The t-butyl carbocation isn't as stable as the acylium cation, but the difference is small enough that with the help of the non-reversibility of CO loss (which is removed from the mixture as a gas) and reduction of the steric strain (which is lower in t-butyl than in acylium) it is enough to make it the main reaction route (instead of a side route).

You were on right path; tert-butyl carbocation is quite stable$\ldots$ so stable that the acylium cation, which normally reacts as an electrophile itself, instead decomposes via decarbonylation (loss of stable carbon monoxide molecule).

Mechanism

The t-butyl carbocation isn't as stable as the acylium cation (which is stabilised by resonance), but the difference is small enough that with the help of the non-reversibility of CO loss (which is removed from the mixture as a gas) and reduction of the steric strain (which is lower in t-butyl than in acylium) it is enough to make it the main reaction route (instead of a side route).

5 added 9 characters in body
source | link
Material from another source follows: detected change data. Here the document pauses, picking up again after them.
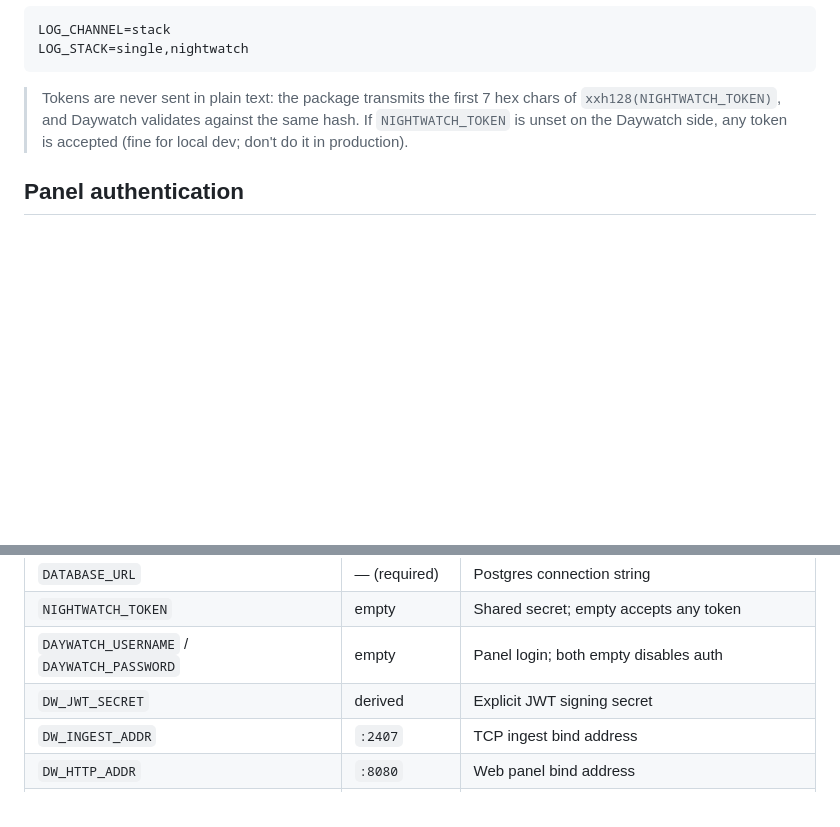
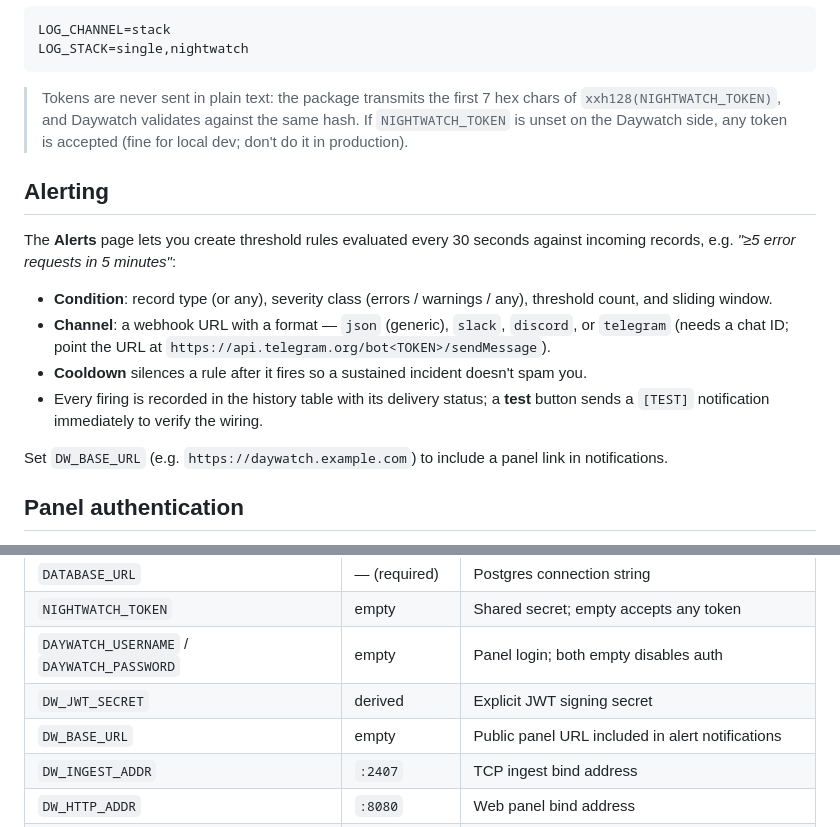
Before and after one commit to mk990/daywatch, a Markdown page: README.md, 2 parts joined by grey strips. Rendered like a GitHub page; blank space fills up the shorter version.

Commit message:
Alerting: threshold rules, webhook delivery, management UI
alert_rules/alert_events tables; a background evaluator checks enabled
rules every 30s (sliding window count by type + status class) with
per-rule cooldowns. Webhook notifier supports generic JSON, Slack,
Discord, and Telegram formats. /alerts page manages rules (create,
pause/resume, delete, send-test) and shows firing history with
delivery status. DW_BASE_URL adds a panel link to notifications.

Co-Authored-By: Claude Fable 5 <noreply@anthropic.com>
Claude-Session: https://claude.ai/code/session_014HKvcg2KXMGL5JgrseD5Vs

```diff
--- a/README.md
+++ b/README.md
@@ -83,6 +83,22 @@ LOG_STACK=single,nightwatch
 > `NIGHTWATCH_TOKEN` is unset on the Daywatch side, any token is accepted (fine for local
 > dev; don't do it in production).
 
+## Alerting
+
+The **Alerts** page lets you create threshold rules evaluated every 30 seconds against
+incoming records, e.g. *"≥5 error requests in 5 minutes"*:
+
+- **Condition**: record type (or any), severity class (errors / warnings / any), threshold
+  count, and sliding window.
+- **Channel**: a webhook URL with a format — `json` (generic), `slack`, `discord`, or
+  `telegram` (needs a chat ID; point the URL at `https://api.telegram.org/bot<TOKEN>/sendMessage`).
+- **Cooldown** silences a rule after it fires so a sustained incident doesn't spam you.
+- Every firing is recorded in the history table with its delivery status; a **test** button
+  sends a `[TEST]` notification immediately to verify the wiring.
+
+Set `DW_BASE_URL` (e.g. `https://daywatch.example.com`) to include a panel link in
+notifications.
+
 ## Panel authentication
 
 Set `DAYWATCH_USERNAME` and `DAYWATCH_PASSWORD` to put the panel behind a login. Sessions
@@ -102,6 +118,7 @@ All settings are environment variables (see `.env.example` for the compose-level
 | `NIGHTWATCH_TOKEN` | empty | Shared secret; empty accepts any token |
 | `DAYWATCH_USERNAME` / `DAYWATCH_PASSWORD` | empty | Panel login; both empty disables auth |
 | `DW_JWT_SECRET` | derived | Explicit JWT signing secret |
+| `DW_BASE_URL` | empty | Public panel URL included in alert notifications |
 | `DW_INGEST_ADDR` | `:2407` | TCP ingest bind address |
 | `DW_HTTP_ADDR` | `:8080` | Web panel bind address |
 | `DW_RETENTION_DAYS` | `14` | Prune records older than N days (0 = keep forever) |
```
You were on right path; tert-butyl carbocation is quite stable$\ldots$ so stable that the acylium cation, which normally reacts withas an acylated compoundelectrophile itself, instead decomposes via decarbonylation (loss of stable carbon monoxide molecule).

Mechanism

The t-butyl carbocation isn't as stable as the acylium cation, but the difference is small enough that with the help of the non-reversibility of CO loss (which is removed from the mixture as a gas) and reduction of the steric strain (which is lower in t-butyl than in acylium) it is enough to make it the main reaction route (instead of a side route).

You were on right path; tert-butyl carbocation is quite stable$\ldots$ so stable that the acylium cation, which normally reacts with an acylated compound decomposes via decarbonylation (loss of stable carbon monoxide molecule).

Mechanism

t-butyl isn't as stable as acylium cation, but the difference is small enough that with the help of the non-reversibility of CO loss (which is removed from the mixture as a gas) and reduction of the steric strain (which is lower in t-butyl than in acylium) it is enough to make it the main reaction route (instead of side route).

You were on right path; tert-butyl carbocation is quite stable$\ldots$ so stable that the acylium cation, which normally reacts as an electrophile itself, instead decomposes via decarbonylation (loss of stable carbon monoxide molecule).

Mechanism

The t-butyl carbocation isn't as stable as the acylium cation, but the difference is small enough that with the help of the non-reversibility of CO loss (which is removed from the mixture as a gas) and reduction of the steric strain (which is lower in t-butyl than in acylium) it is enough to make it the main reaction route (instead of a side route).

4 added 71 characters in body
source | link
3 edited body
source | link
2 I no like HyphenOverflow.
source | link
1
source | link